In a gripping 16,000-word essay, The Atlantic’s national correspondent Ta-Nehisi Coates explores America’s original sin, slavery, and the implications that its institution has had on generations of African-Americans.
Through the lens of housing discrimination in Chicago, Coates dissects the violent and institutionalized racism upon which the United States was built, and questions whether and how reparations could be a step towards resolve and healing for Black Americans.
He writes, “Having been enslaved for 250 years, black people were not left to their own devices. They were terrorized. In the Deep South, a second slavery ruled. In the North, legislatures, mayors, civic associations, banks, and citizens all colluded to pin black people into ghettos, where they were overcrowded, overcharged, and undereducated. Businesses discriminated against them, awarding them the worst jobs and the worst wages. Police brutalized them in the streets. And the notion that black lives, black bodies, and black wealth were rightful targets remained deeply rooted in the broader society.” But America’s response to and acknowledgment of its sordid history has fallen short. Coates explains, “It is as though we have run up a credit-card bill and, having pledged to charge no more, remain befuddled that the balance does not disappear. The effects of that balance, interest accruing daily, are all around us.”
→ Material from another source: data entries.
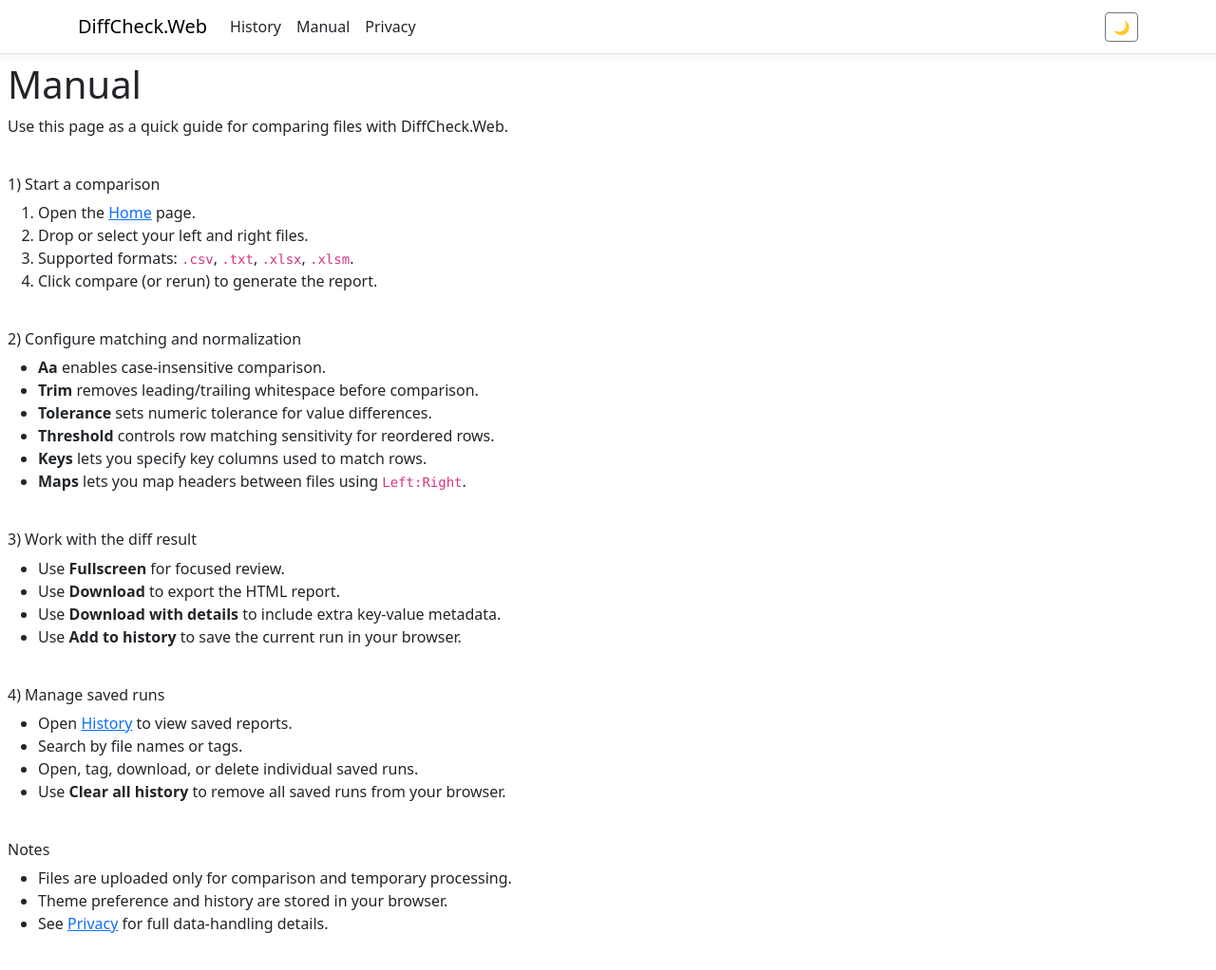
After one commit to milvasic/diffcheck, an ASP.NET Core app: page /Manual in a window 1280 px wide. The commit adds this page. Shown: the top 1022 px of the page at 95% size. Run offline with ASP.NET Core 8, Linux system fonts and the light colour scheme; style sheets or scripts are compiled from the project's sources; some libraries are stand-ins or nearby versions.

Commit message:
Add Manual page and navbar link in web app
Agent-Logs-Url: https://github.com/milvasic/diffcheck/sessions/d76f279f-6e02-4c7a-9173-db098ebee5b2

Co-authored-by: milvasic <18378954+milvasic@users.noreply.github.com>

```diff
--- /dev/null
+++ b/DiffCheck.Web/Pages/Manual.cshtml
@@ -0,0 +1,50 @@
+@page
+@model ManualModel
+@{
+	ViewData["Title"] = "Manual";
+}
+
+<h1>@ViewData["Title"]</h1>
+
+<p>Use this page as a quick guide for comparing files with DiffCheck.Web.</p>
+
+<h2 class="h6 mt-4">1) Start a comparison</h2>
+<ol>
+	<li>Open the <a asp-page="/Index">Home</a> page.</li>
+	<li>Drop or select your left and right files.</li>
+	<li>Supported formats: <code>.csv</code>, <code>.txt</code>, <code>.xlsx</code>, <code>.xlsm</code>.</li>
+	<li>Click compare (or rerun) to generate the report.</li>
+</ol>
+
+<h2 class="h6 mt-4">2) Configure matching and normalization</h2>
+<ul>
+	<li><strong>Aa</strong> enables case-insensitive comparison.</li>
+	<li><strong>Trim</strong> removes leading/trailing whitespace before comparison.</li>
+	<li><strong>Tolerance</strong> sets numeric tolerance for value differences.</li>
+	<li><strong>Threshold</strong> controls row matching sensitivity for reordered rows.</li>
+	<li><strong>Keys</strong> lets you specify key columns used to match rows.</li>
+	<li><strong>Maps</strong> lets you map headers between files using <code>Left:Right</code>.</li>
+</ul>
+
+<h2 class="h6 mt-4">3) Work with the diff result</h2>
+<ul>
+	<li>Use <strong>Fullscreen</strong> for focused review.</li>
+	<li>Use <strong>Download</strong> to export the HTML report.</li>
+	<li>Use <strong>Download with details</strong> to include extra key-value metadata.</li>
+	<li>Use <strong>Add to history</strong> to save the current run in your browser.</li>
+</ul>
+
+<h2 class="h6 mt-4">4) Manage saved runs</h2>
+<ul>
+	<li>Open <a asp-page="/History">History</a> to view saved reports.</li>
+	<li>Search by file names or tags.</li>
+	<li>Open, tag, download, or delete individual saved runs.</li>
+	<li>Use <strong>Clear all history</strong> to remove all saved runs from your browser.</li>
+</ul>
+
+<h2 class="h6 mt-4">Notes</h2>
+<ul>
+	<li>Files are uploaded only for comparison and temporary processing.</li>
+	<li>Theme preference and history are stored in your browser.</li>
+	<li>See <a asp-page="/Privacy">Privacy</a> for full data-handling details.</li>
+</ul>
--- /dev/null
+++ b/DiffCheck.Web/Pages/Manual.cshtml.cs
@@ -0,0 +1,8 @@
+using Microsoft.AspNetCore.Mvc.RazorPages;
+
+namespace DiffCheck.Web.Pages;
+
+public class ManualModel : PageModel
+{
+	public void OnGet() { }
+}
--- a/DiffCheck.Web/Pages/Shared/_Layout.cshtml
+++ b/DiffCheck.Web/Pages/Shared/_Layout.cshtml
@@ -35,6 +35,9 @@
                             <a class="nav-link text-dark" asp-area="" asp-page="/History">History</a>
                         </li>
                         <li class="nav-item">
+                            <a class="nav-link text-dark" asp-area="" asp-page="/Manual">Manual</a>
+                        </li>
+                        <li class="nav-item">
                             <a class="nav-link text-dark" asp-area="" asp-page="/Privacy">Privacy</a>
                         </li>
                     </ul>
```
Also changed, not shown: README.md.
The ten-part feature is a painful, exceedingly important, comprehensive and brutally honest dive into the ways in which American policy has systematically undercut African-American success and progress. Coates points to German-sanctioned reparations to Israel after the Holocaust to illustrate how “Germany’s reckoning with itself… provided a road map for how a great civilization might make itself worthy of the name.” America’s moral debt, he says, will remain outstanding and our country will forever be crippled by its past unless there is earnest reconciliation. He says, “The payment of reparations would represent America’s maturation out of the childhood myth of its innocence into a wisdom worthy of its founders.”
The below documentary, produced by The Atlantic, tells the story of Black migrants’ struggle for fair housing in 1960s Chicago:
Read “The Case for Reparations” at The Atlantic.